Have you stopped drinking sweetened drinks just for the sake of your teeth and think now there’s nothing that can affect health of your teeth. It’s time to think again as a new study has warned that not only sweetened drinks but sugar-free drinks also cause damage to the tooth enamel in fact, the damage is accountable and measurable.
For the study, researchers from the Melbourne’sOral Heath Cooperative Research Centre examined 23 different types of soft drinks and sports drinks. After testing in the lab, researchers found that drinks containing acidic additives and having low pH levels can damage health of teeth by a significant amount. Acidic additives in the drinks adversely affect tooth enamel even if the drink is sugar-free.
The study involved measurement of dental enamel softening and tooth surface loss after exposure to various drinks. It was noted that almost every drink both sugar and sugar-free drinks caused softening of dental enamel by 30-50 percent. However, researchers were astonished to see that there was hardly any difference between the effect of sugar-containing and sugar-free drinks.

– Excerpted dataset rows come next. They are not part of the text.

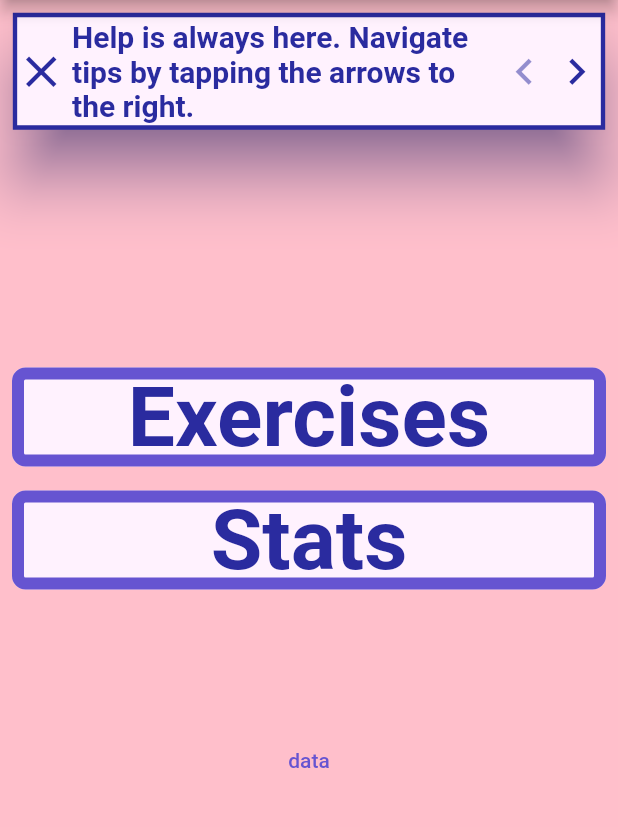
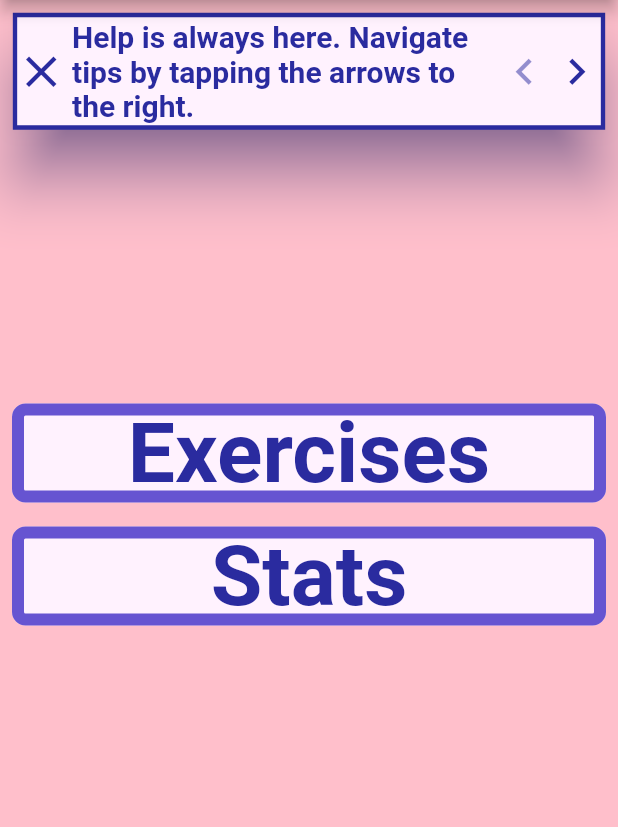
Before and after one commit to Ian-Phelon/stronks, a Flutter app: the screen it shows after launch, after a tap on the "help outline" icon, on a phone screen of 412 x 824 dp, the part 84-911 px from its top. Run offline on Flutter 3.47's test engine with Material 2 defaults, Android fonts, the phone set to English and light mode, and no system bars; drawn by our look-alikes of google_mobile_ads; our stand-ins replace firebase_auth, firebase_core, font_awesome_flutter, google_sign_in, sign_in_with_apple, sqflite; accounts and stored records are empty; network calls fail; Roboto replaces fonts that are missing (Montserrat).

Commit message:
so different

```diff
--- a/lib/view/dashboard/dashboard_screen.dart
+++ b/lib/view/dashboard/dashboard_screen.dart
@@ -49,11 +49,6 @@ class DashboardScreen extends StatelessWidget {
                   padding: const EdgeInsets.all(8.0),
                   child: MainBannerAd(),
                 ),
-                TextButton(
-                    onPressed: () {
-                      final auth = StronksAuth.of(context);
-                    },
-                    child: Text('data'))
               ],
             ),
           ],
```
Also changed, not shown: 1 other file.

While explaining Eric Reynolds, CEO of the Oral Health CRC said that many people think that only sugar intake causes damage to the teeth and sugar-free drinks are safe to drink. However, people are not aware that while reducing your sugar intake does reduce your risk of dental decay, the chemical mix of acids in some foods and drinks can cause the equally damaging condition of dental erosion.
“Dental erosion occurs when acid dissolves the hard tissues of the tooth. In its early stages erosion strips away the surface layers of tooth enamel. If it progresses to an advanced stage it can expose the soft pulp inside the tooth,” said Reynolds. He further added that dental erosion can be controlled by dental treatments under professional’s care.
Moreover, he warned people that sugar-free drinks are considered as ‘tooth friendly’ automatically, however, they can be erosive and cause damage to tooth enamel.